"The other spear of this attack is also to be able to put the resources into the ships that we do have in the fleet today that are going to remain in the fleet," he said. "We're not putting good money into bad ships. We're putting money into the ships that we're going to keep in the program, that we're going to need to be able to sustain."
Gen. Lyons said such moves are an encouraging sign and part of a strategy for a "good way forward" for national security.
"The essence of having a strong U.S.-flag mariner fleet, both organic and commercial, and then the mariners that sail both of them, are a critical component of our national defense and our national security," he said. "I think the work this committee has done on the Tanker Security Program is great work. We fully support that.
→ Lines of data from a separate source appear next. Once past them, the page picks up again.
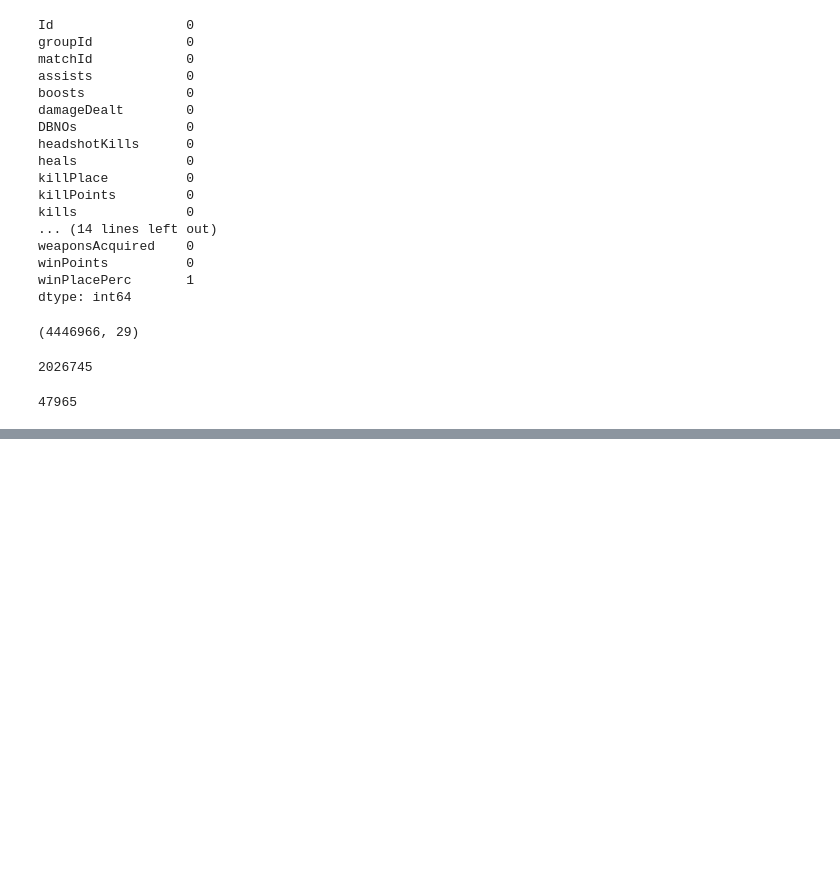
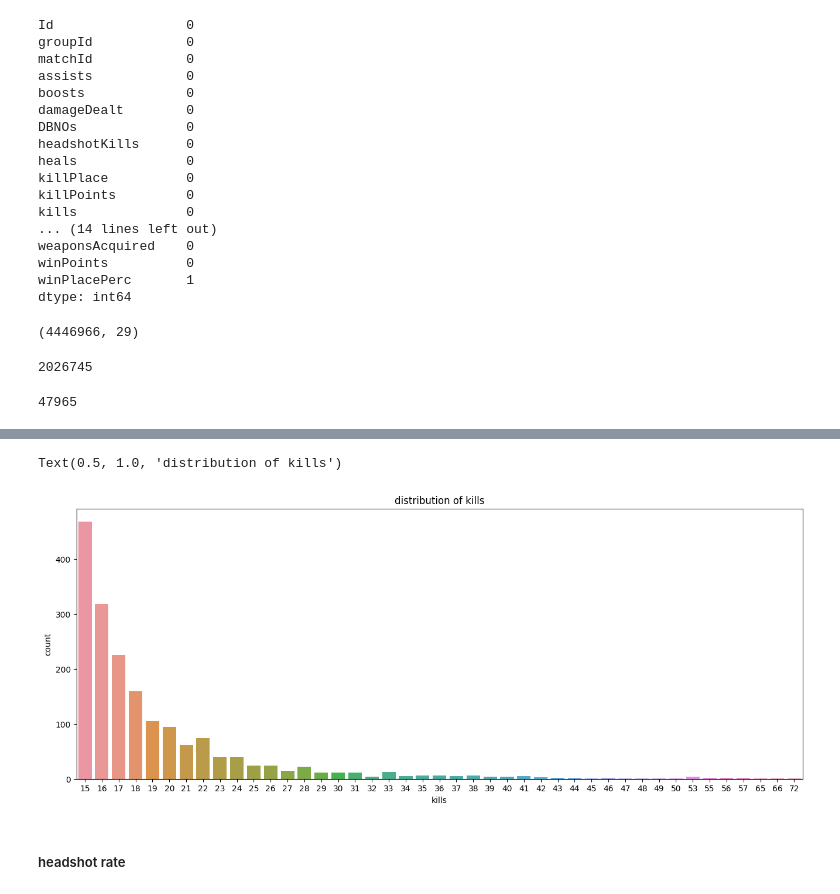
Before and after one commit to Anurag180203/Machine_Learning, a Jupyter notebook: PUBG_game_prediction/PUBG.ipynb, the cells around one changed output, grey strips where cells are left out. Cells and saved outputs as stored; diff of their text form; code cells hidden in the pictures; blank space fills up the shorter version.

```diff
--- a/PUBG_game_prediction/PUBG.ipynb
+++ b/PUBG_game_prediction/PUBG.ipynb
@@ -48,0 +150,5 @@ data.matchId.nunique()
+# %%
+sns.countplot(data = df[df['kills']>=15],x='kills').set_title('distribution of kills')
+# %% [output]
+Text(0.5, 1.0, 'distribution of kills')
+[figure, added]
@@ -48,0 +157,2 @@ data.matchId.nunique()
+# %% [markdown]
+##### headshot rate
```
Also changed, not shown: parts of 44 cells of this notebook, 6 other files.
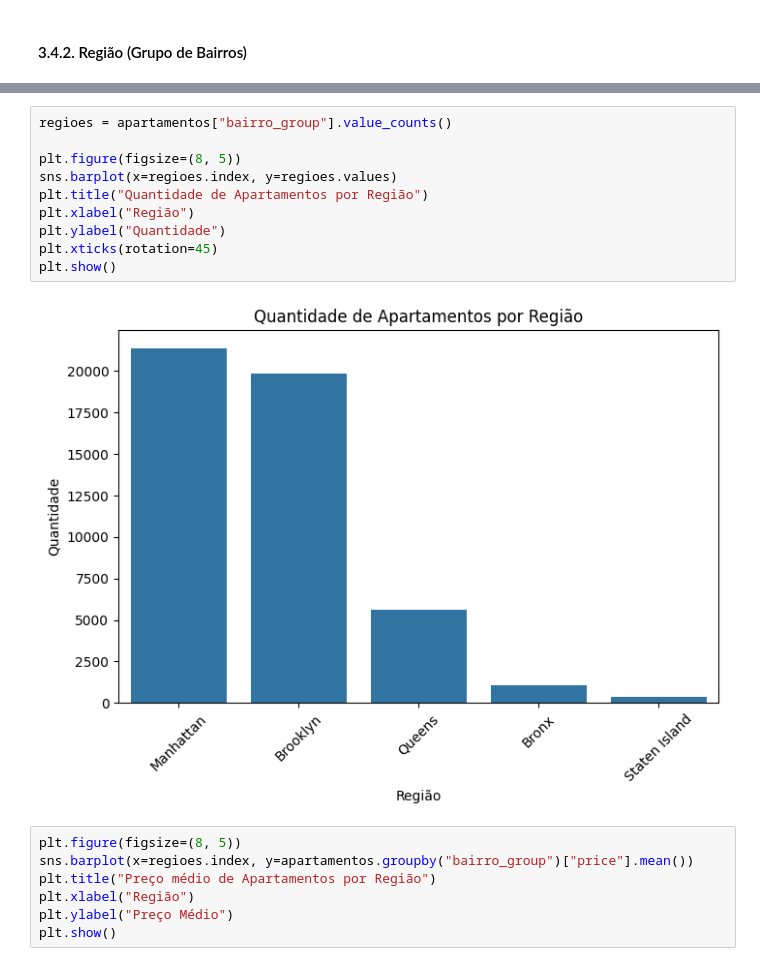
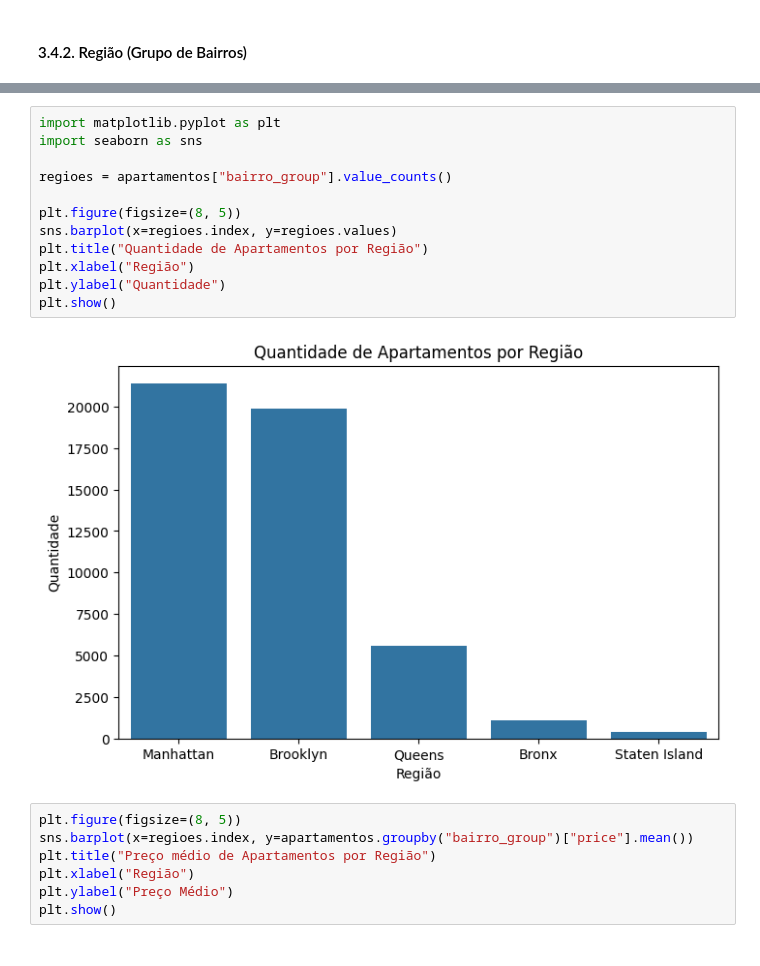
Before and after one commit to raphael-fleury/desafio-cd-lighthouse, a Jupyter notebook: analise.ipynb, the cells around one changed output, grey strips where cells are left out. Cells and saved outputs as stored; diff of their text form.

```diff
--- a/analise.ipynb
+++ b/analise.ipynb
@@ -400,15 +447,17 @@ plt.show()
 # %%
+import matplotlib.pyplot as plt
+import seaborn as sns
+
 regioes = apartamentos["bairro_group"].value_counts()
 
 plt.figure(figsize=(8, 5))
 sns.barplot(x=regioes.index, y=regioes.values)
 plt.title("Quantidade de Apartamentos por Região")
 plt.xlabel("Região")
 plt.ylabel("Quantidade")
-plt.xticks(rotation=45)
 plt.show()
 # %% [output]
-[figure, old version]
+[figure, new version]
 # %%
 plt.figure(figsize=(8, 5))
 sns.barplot(x=regioes.index, y=apartamentos.groupby("bairro_group")["price"].mean())
```
Also changed, not shown: parts of 4 cells of this notebook.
We fully support the Jones Act and the Maritime Security Program."
Addressing Rep. Garamendi, Gen. Lyons said: "We're in complete agreement with the need for a strong fleet sailed by highly qualified mariners. It's critical to national defense."
Still, Rep. Garamendi and his colleagues believe more needs to be done. Rep. Elaine Luria (D-VA) hinted that cargo preference laws might need to be bolstered to include commercial entities being required to use American vessels in certain situations. Such moves would increase cargo capacity and shipbuilding, which should be the top priority of any national maritime strategy, she said.
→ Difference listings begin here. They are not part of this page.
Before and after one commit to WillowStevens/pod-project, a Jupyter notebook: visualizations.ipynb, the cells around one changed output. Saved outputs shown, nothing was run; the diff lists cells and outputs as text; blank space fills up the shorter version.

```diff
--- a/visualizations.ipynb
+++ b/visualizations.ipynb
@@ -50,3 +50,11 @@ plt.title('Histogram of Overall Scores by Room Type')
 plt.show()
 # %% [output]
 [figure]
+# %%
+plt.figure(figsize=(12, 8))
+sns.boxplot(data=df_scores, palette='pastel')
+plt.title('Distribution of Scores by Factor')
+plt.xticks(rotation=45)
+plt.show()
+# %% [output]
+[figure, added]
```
"So approximately seven years ago, Congress mandated that the Department of Transportation submit a national maritime strategy to Congress to specifically make recommendations to increase the use of U.S.-flag vessels to carry imported and exported cargo from the U.S. It's seven years later, and I'm not aware of any policy recommendations that have been made. And the U.S. maritime enterprise has continued to decline," Rep. Luria said. "It feels like we just keep saying that we're waiting on a plan, and we're waiting to refine the plan."
Rep. Garamendi also supported a long-term approach to addressing the shortfall of ships. With Sen. Roger Wicker (R-MS), he has introduced the bipartisan Energizing American Shipbuilding Act, that would add much needed new ships to the fleet by requiring that portions of liquefied natural gas (LNG) and crude oil exports be transported on U.S.-built, flagged and crewed vessels. Without this legislation, all U.S. exports of LNG and crude oil will continue to be carried by foreign vessels.
According to some studies, as many as 40 new ships would need to be built in American shipyards as a result of the act if it were to become law. It would also provide good paying jobs for merchant mariners, Rep. Garamendi said.
"We do have the Tanker Security Program out there and that's a piece of the puzzle. We do have the purchase of used, but not so old, ships and repurposing them. But these are all short term," he said.
Acting Maritime Administrator Lucinda Lessley testified that although resources have been limited - especially during the pandemic - the professionalism and dedication of the U.S. merchant marine has remained steadfast and will continue to be a reliable building block for the fleet overhaul. Bringing in new and reflagged ships will serve to bolster the opportunities to attract and train qualified mariners, she added.
"The members of the U.S. Merchant Marine have gone above and beyond to ensure the continued operation of our maritime transportation system during the COVID-19 pandemic," she testified. "Access to a pool of qualified mariners from a robust commercial maritime fleet is essential to maintain sealift readiness. And, due to the small number of ships in the U.S.-flag oceangoing fleet, MARAD is concerned about our ability to quickly assemble an adequate number of qualified mariners should an extended mobilization occur."